I believe that 90 per cent of women can look prettier, healthier and happier in red lipstick, the only disadvantage being that it can leave its mark on a friend's cheek.

It's a cheerful, optimistic look, and one that the movie stars of the Thirties, Forties and Fifties used to maximum advantage (they cheered up the boys in the Services, too). In the prosperous Sixties, 'nude' lips were all the rage, but women compensated with huge hair-dos and masses of eye make-up. Looking good in today's terrible times tells the world you're feeling good, at least about yourself.

That's why sales of false eyelashes at Tesco, of all places, are up 90 per cent from last year, as they are at many big stores. Eight out of ten women believe lipstick really does cheer them up, makes them feel strong and confident, and gives them an edge over their colleagues.

A leading psychotherapist has reported that 'make-up has a positive effect on the way women feel about themselves. Stress can play havoc on the skin, and wearing make-up is part of a healthy self-nurturing which is essential for well-being'.

Now even going grey is being rejected by women: sales of home dye kits have shot up since the start of the recession. The reason is that most women would rather spend their hard-earned money on their families than visiting an expensive hairdresser.
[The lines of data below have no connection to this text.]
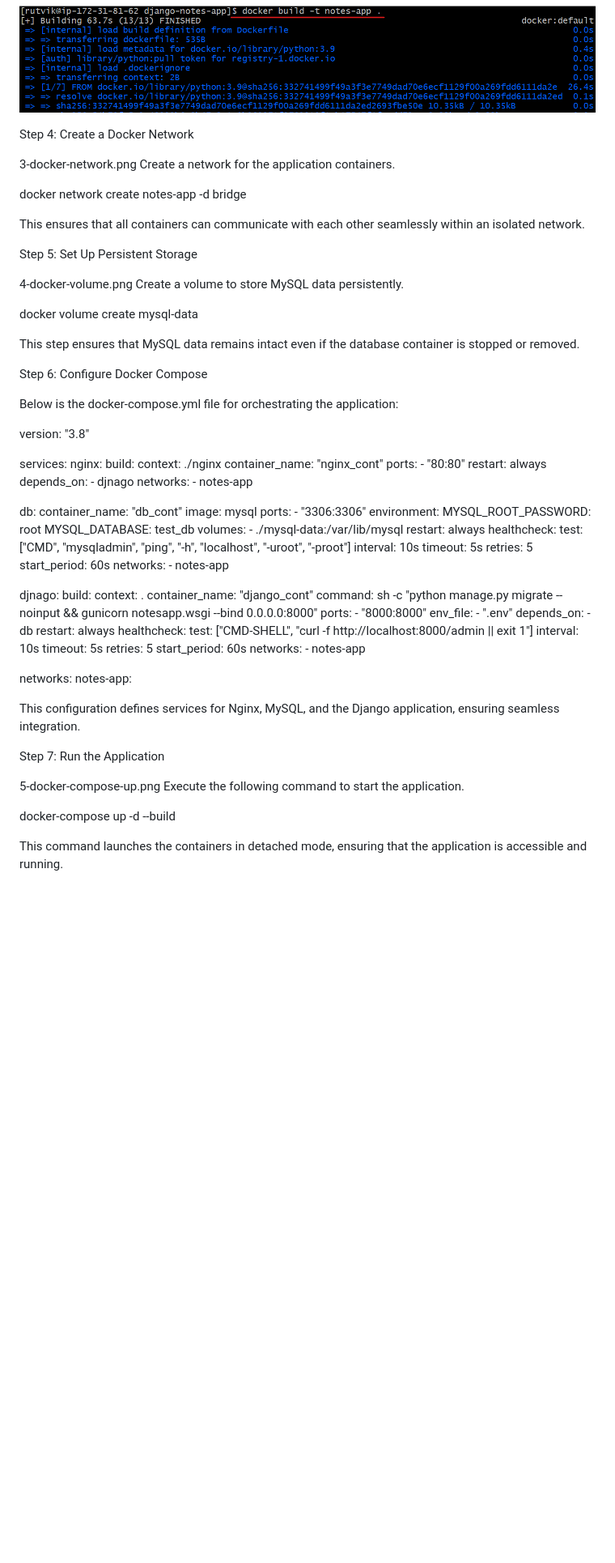
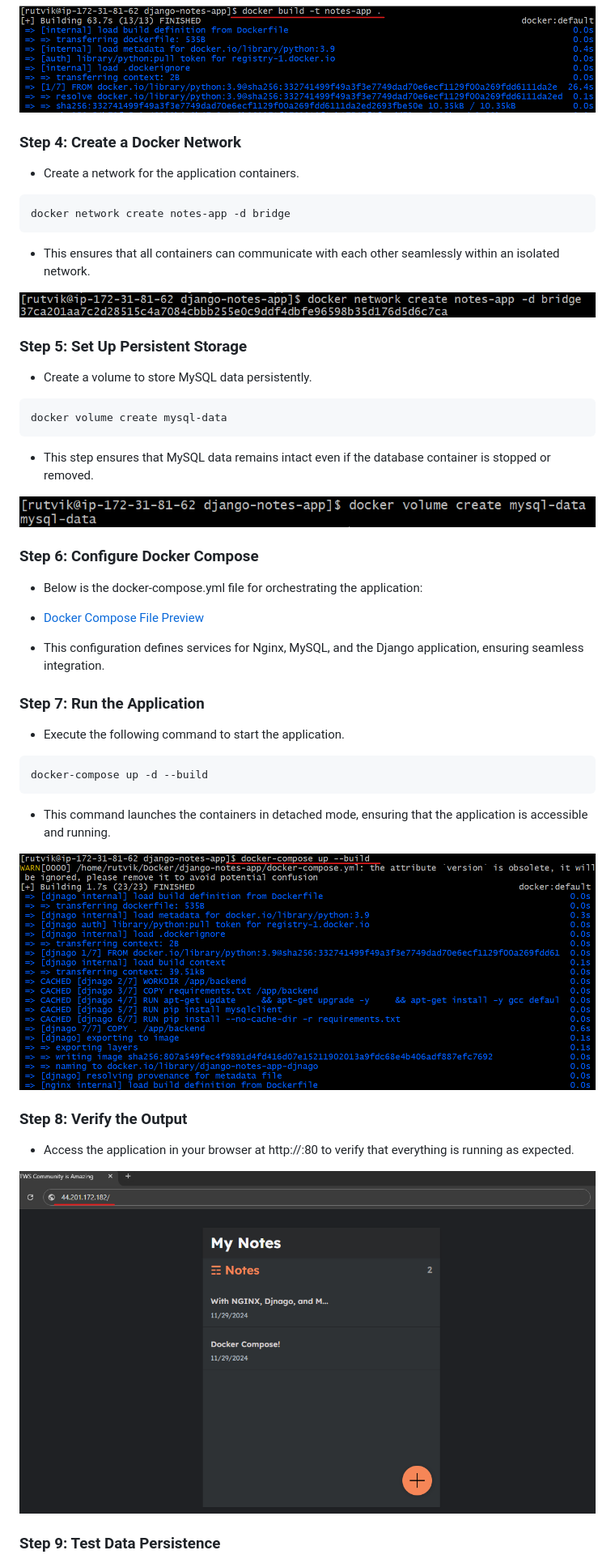
Before and after one commit to RutvikMangukiya/Docker-Projects, a Markdown page: django-nginx-mysql-docker/README.md, the part around the change printed below. Shown: that part at 81% size. Drawn GitHub-style; blank space fills up the shorter version.

````diff
--- a/django-nginx-mysql-docker/README.md
+++ b/django-nginx-mysql-docker/README.md
@@ -41,92 +41,52 @@ docker build -t notes-app .
 
 ![dockerbuild](https://github.com/RutvikMangukiya/Docker-Projects/blob/master/django-nginx-mysql-docker/image/2-docker-build-notes-app.png)
 
-Step 4: Create a Docker Network
+### Step 4: Create a Docker Network
 
-3-docker-network.png Create a network for the application containers.
+- Create a network for the application containers.
 
+```bash
 docker network create notes-app -d bridge
+```
+- This ensures that all containers can communicate with each other seamlessly within an isolated network.
 
-This ensures that all containers can communicate with each other seamlessly within an isolated network.
+![dockernetwork](https://github.com/RutvikMangukiya/Docker-Projects/blob/master/django-nginx-mysql-docker/image/3-docker-network.png)
 
-Step 5: Set Up Persistent Storage
+### Step 5: Set Up Persistent Storage
 
-4-docker-volume.png Create a volume to store MySQL data persistently.
+- Create a volume to store MySQL data persistently.
 
+```bash
 docker volume create mysql-data
+```
+- This step ensures that MySQL data remains intact even if the database container is stopped or removed.
 
-This step ensures that MySQL data remains intact even if the database container is stopped or removed.
+![dockervolume](https://github.com/RutvikMangukiya/Docker-Projects/blob/master/django-nginx-mysql-docker/image/4-docker-volume.png)
 
-Step 6: Configure Docker Compose
+### Step 6: Configure Docker Compose
 
-Below is the docker-compose.yml file for orchestrating the application:
+- Below is the docker-compose.yml file for orchestrating the application:
 
-version: "3.8"
+- [Docker Compose File Preview](https://github.com/RutvikMangukiya/Docker-Projects/blob/master/django-nginx-mysql-docker/docker-compose.yml)
 
-services:
-  nginx:
-    build:
-      context: ./nginx
-    container_name: "nginx_cont"
-    ports:
-      - "80:80"
-    restart: always
-    depends_on:
-      - djnago
-    networks:
-      - notes-app
+- This configuration defines services for Nginx, MySQL, and the Django application, ensuring seamless integration.
 
-  db:
-    container_name: "db_cont"
-    image: mysql
-    ports:
-      - "3306:3306"
-    environment:
-      MYSQL_ROOT_PASSWORD: root
-      MYSQL_DATABASE: test_db
-    volumes:
-      - ./mysql-data:/var/lib/mysql
-    restart: always
-    healthcheck:
-      test: ["CMD", "mysqladmin", "ping", "-h", "localhost", "-uroot", "-proot"]
-      interval: 10s
-      timeout: 5s
-      retries: 5
-      start_period: 60s
-    networks:
-      - notes-app
+### Step 7: Run the Application
 
-  djnago:
-    build:
-      context: .
-    container_name: "django_cont"
-    command: sh -c "python manage.py migrate --noinput && gunicorn notesapp.wsgi --bind 0.0.0.0:8000"
-    ports:
-      - "8000:8000"
-    env_file:
-      - ".env"
-    depends_on:
-      - db
-    restart: always
-    healthcheck:
-      test: ["CMD-SHELL", "curl -f http://localhost:8000/admin || exit 1"]
-      interval: 10s
-      timeout: 5s
-      retries: 5
-      start_period: 60s
-    networks:
-      - notes-app
+- Execute the following command to start the application.
 
-networks:
-  notes-app:
+```bash
+docker-compose up -d --build
+```
+- This command launches the containers in detached mode, ensuring that the application is accessible and running.
 
-This configuration defines services for Nginx, MySQL, and the Django application, ensuring seamless integration.
+![dockercompose](https://github.com/RutvikMangukiya/Docker-Projects/blob/master/django-nginx-mysql-docker/image/5-docker-compose-up.png)
 
-Step 7: Run the Application
+### Step 8: Verify the Output
 
-5-docker-compose-up.png Execute the following command to start the application.
+- Access the application in your browser at http://<ec2-public-ip>:80 to verify that everything is running as expected.
 
-docker-compose up -d --build
+![output](https://github.com/RutvikMangukiya/Docker-Projects/blob/master/django-nginx-mysql-docker/image/6-output.png)
 
-This command launches the containers in detached mode, ensuring that the application is accessible and running.
+### Step 9: Test Data Persistence
 
````
Also changed, not shown: other parts of django-nginx-mysql-docker/README.md (+12 -15 lines).
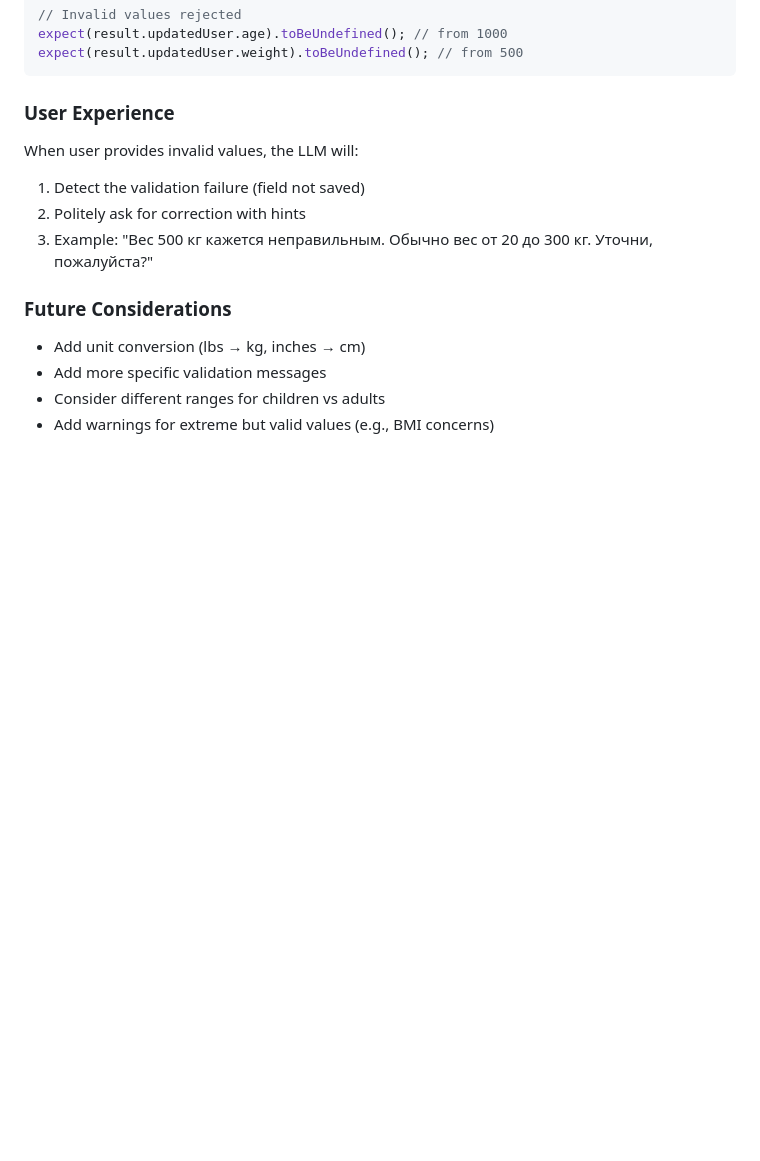
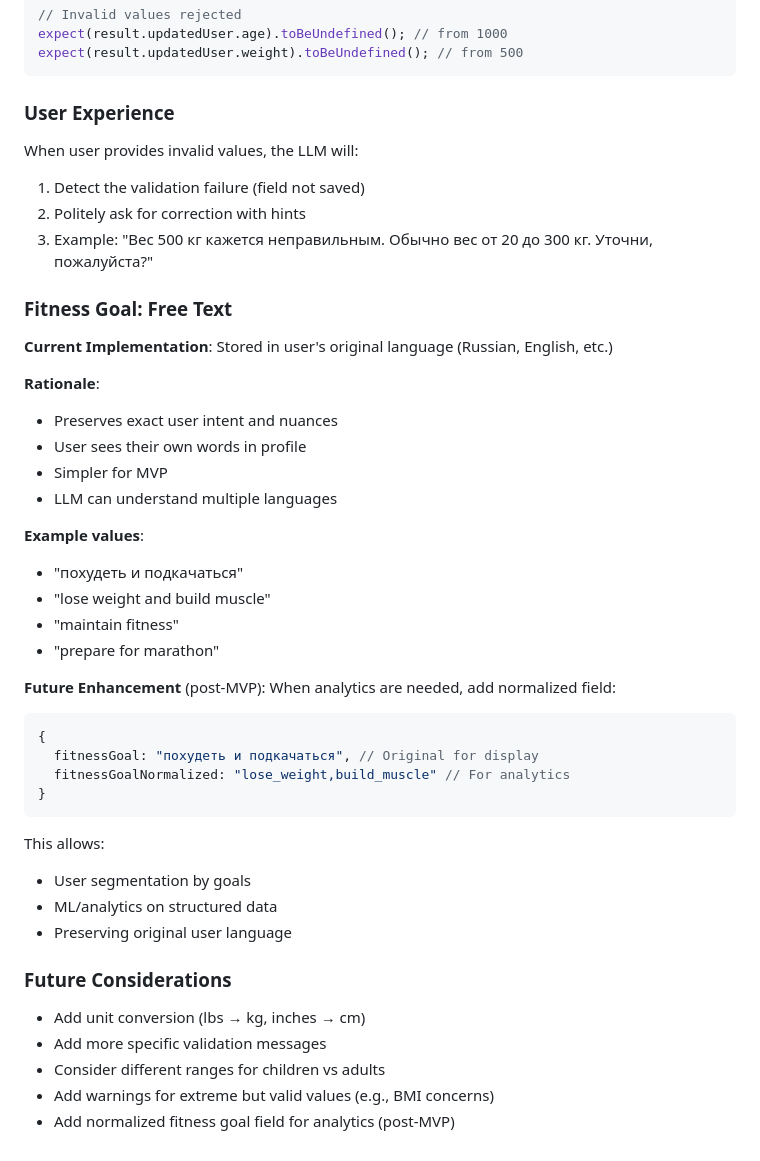
Before and after one commit to s-filko/fit-coach, a Markdown page: docs/VALIDATION_RULES.md, the part around the change. GitHub-like rendering; blank space fills up the shorter version.

Commit message:
docs: clarify fitness goal storage decision (original language for MVP)

````diff
--- a/docs/VALIDATION_RULES.md
+++ b/docs/VALIDATION_RULES.md
@@ -164,9 +164,40 @@ When user provides invalid values, the LLM will:
 2. Politely ask for correction with hints
 3. Example: "Вес 500 кг кажется неправильным. Обычно вес от 20 до 300 кг. Уточни, пожалуйста?"
 
+### Fitness Goal: Free Text
+
+**Current Implementation**: Stored in user's original language (Russian, English, etc.)
+
+**Rationale**:
+- Preserves exact user intent and nuances
+- User sees their own words in profile
+- Simpler for MVP
+- LLM can understand multiple languages
+
+**Example values**:
+- "похудеть и подкачаться"
+- "lose weight and build muscle"
+- "maintain fitness"
+- "prepare for marathon"
+
+**Future Enhancement** (post-MVP):
+When analytics are needed, add normalized field:
+```typescript
+{
+  fitnessGoal: "похудеть и подкачаться", // Original for display
+  fitnessGoalNormalized: "lose_weight,build_muscle" // For analytics
+}
+```
+
+This allows:
+- User segmentation by goals
+- ML/analytics on structured data
+- Preserving original user language
+
 ### Future Considerations
 
 - Add unit conversion (lbs → kg, inches → cm)
 - Add more specific validation messages
 - Consider different ranges for children vs adults
 - Add warnings for extreme but valid values (e.g., BMI concerns)
+- Add normalized fitness goal field for analytics (post-MVP)
````
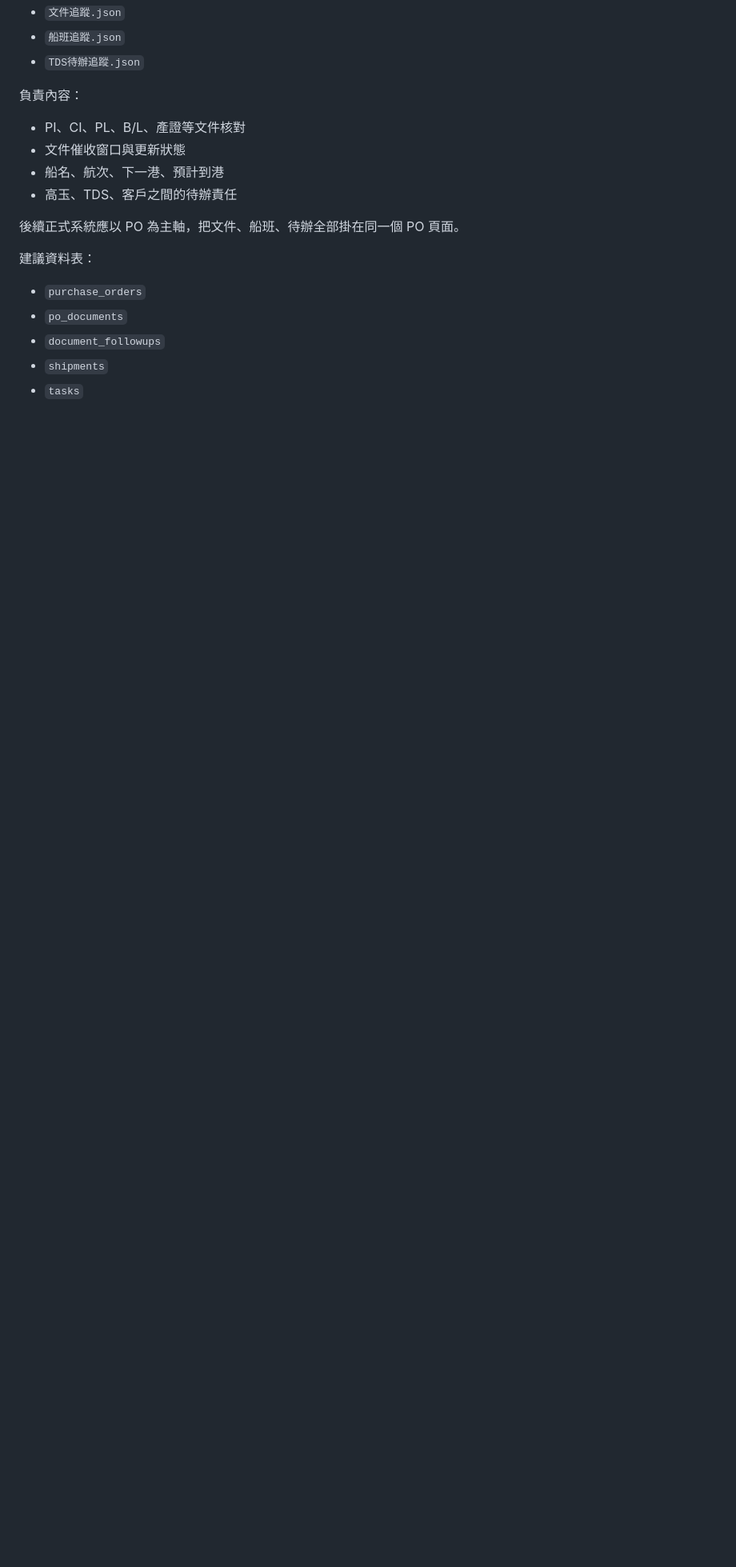
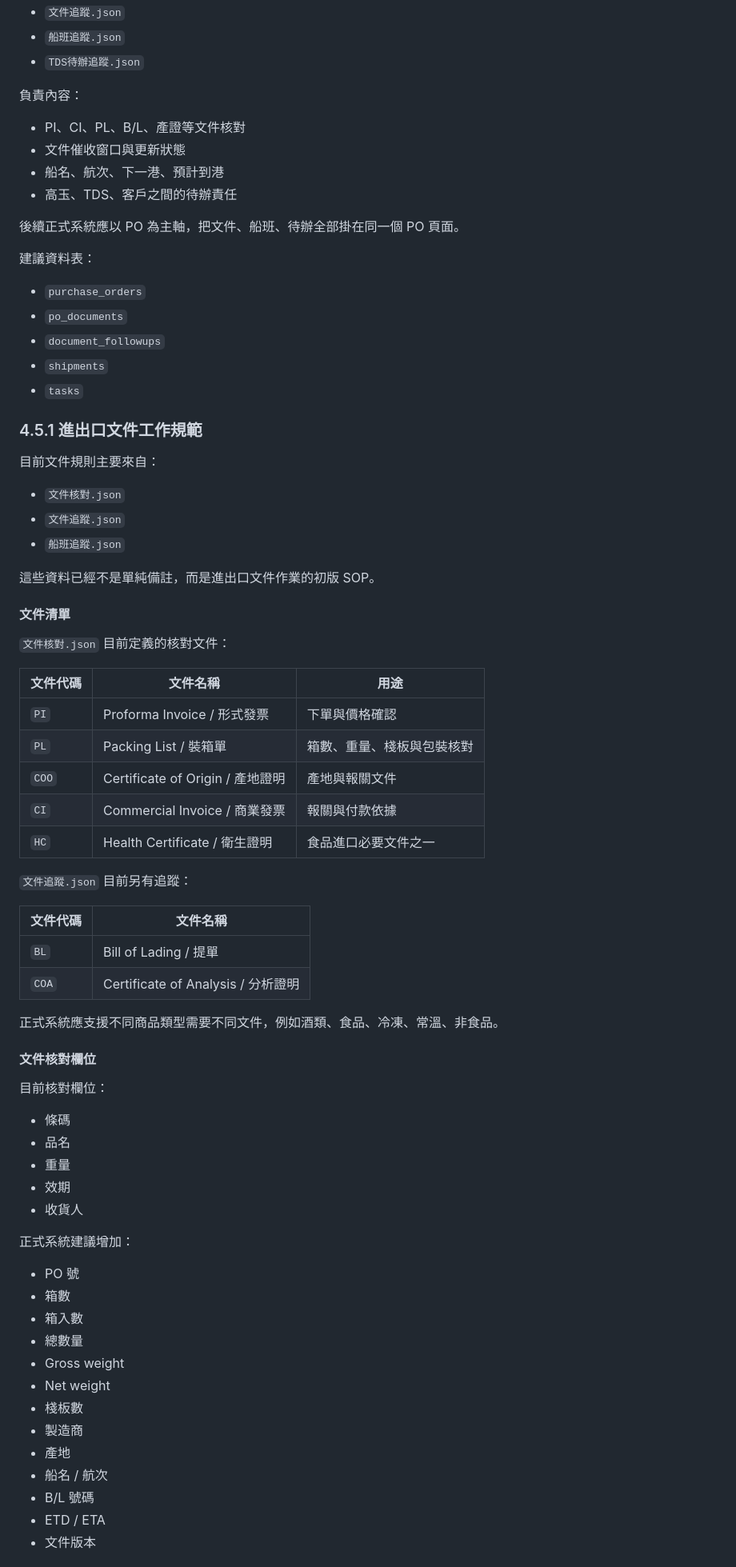
Before and after one commit to 3designaigc/GJ_NewERP, a Markdown page: docs/整體系統架構.md, the part around one of its changes. Shown at 80% size. Rendered like a GitHub page; blank space fills up the shorter version.

```diff
--- a/docs/整體系統架構.md
+++ b/docs/整體系統架構.md
@@ -176,3 +246,61 @@
 - `document_followups`
 - `shipments`
 - `tasks`
+
+### 4.5.1 進出口文件工作規範
+
+目前文件規則主要來自：
+
+- `文件核對.json`
+- `文件追蹤.json`
+- `船班追蹤.json`
+
+這些資料已經不是單純備註，而是進出口文件作業的初版 SOP。
+
+#### 文件清單
+
+`文件核對.json` 目前定義的核對文件：
+
+| 文件代碼 | 文件名稱 | 用途 |
+|---|---|---|
+| `PI` | Proforma Invoice / 形式發票 | 下單與價格確認 |
+| `PL` | Packing List / 裝箱單 | 箱數、重量、棧板與包裝核對 |
+| `COO` | Certificate of Origin / 產地證明 | 產地與報關文件 |
+| `CI` | Commercial Invoice / 商業發票 | 報關與付款依據 |
+| `HC` | Health Certificate / 衛生證明 | 食品進口必要文件之一 |
+
+`文件追蹤.json` 目前另有追蹤：
+
+| 文件代碼 | 文件名稱 |
+|---|---|
+| `BL` | Bill of Lading / 提單 |
+| `COA` | Certificate of Analysis / 分析證明 |
+
+正式系統應支援不同商品類型需要不同文件，例如酒類、食品、冷凍、常溫、非食品。
+
+#### 文件核對欄位
+
+目前核對欄位：
+
+- 條碼
+- 品名
+- 重量
+- 效期
+- 收貨人
+
+正式系統建議增加：
+
+- PO 號
+- 箱數
+- 箱入數
+- 總數量
+- Gross weight
+- Net weight
+- 棧板數
+- 製造商
+- 產地
+- 船名 / 航次
+- B/L 號碼
+- ETD / ETA
+- 文件版本
+
```
Also changed, not shown: other parts of docs/整體系統架構.md (+184 -0 lines).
In the U.S., nail salons are thriving - and they are cheap. A manicure for £5 and a pedicure for £8 are non-expensive ways of making a woman feel pampered. With rising unemployment and massive workforce competition, it's important for every woman to look her best.

What better way to face the world than with a perfect face, great hair and good nails? And for those critics who pooh-pooh this idea, let me say to them: just try it. It works - I know it does.

__________________
You're perfect, yes, it's true. But without me, you're only you.
  Reply With Quote
Reply
Previous Thread | Next Thread »

Tags
collins, joan
Thread Tools
Display Modes

Posting Rules
You may not post new threads
You may not post replies
You may not post attachments
You may not edit your posts

BB code is On
Smilies are On
[IMG] code is On
HTML code is Off
Trackbacks are Off
Pingbacks are Off
Refbacks are Off

monitoring_string = "058526dd2635cb6818386bfd373b82a4"


 
All times are GMT -5. The time now is 09:07 PM.
Powered by vBulletin®
Copyright ©2000 - 2014, Jelsoft Enterprises Ltd.
TheFashionSpot.com is a property of TotallyHer Media, LLC, an Evolve Media LLC company. ©2014 All rights reserved.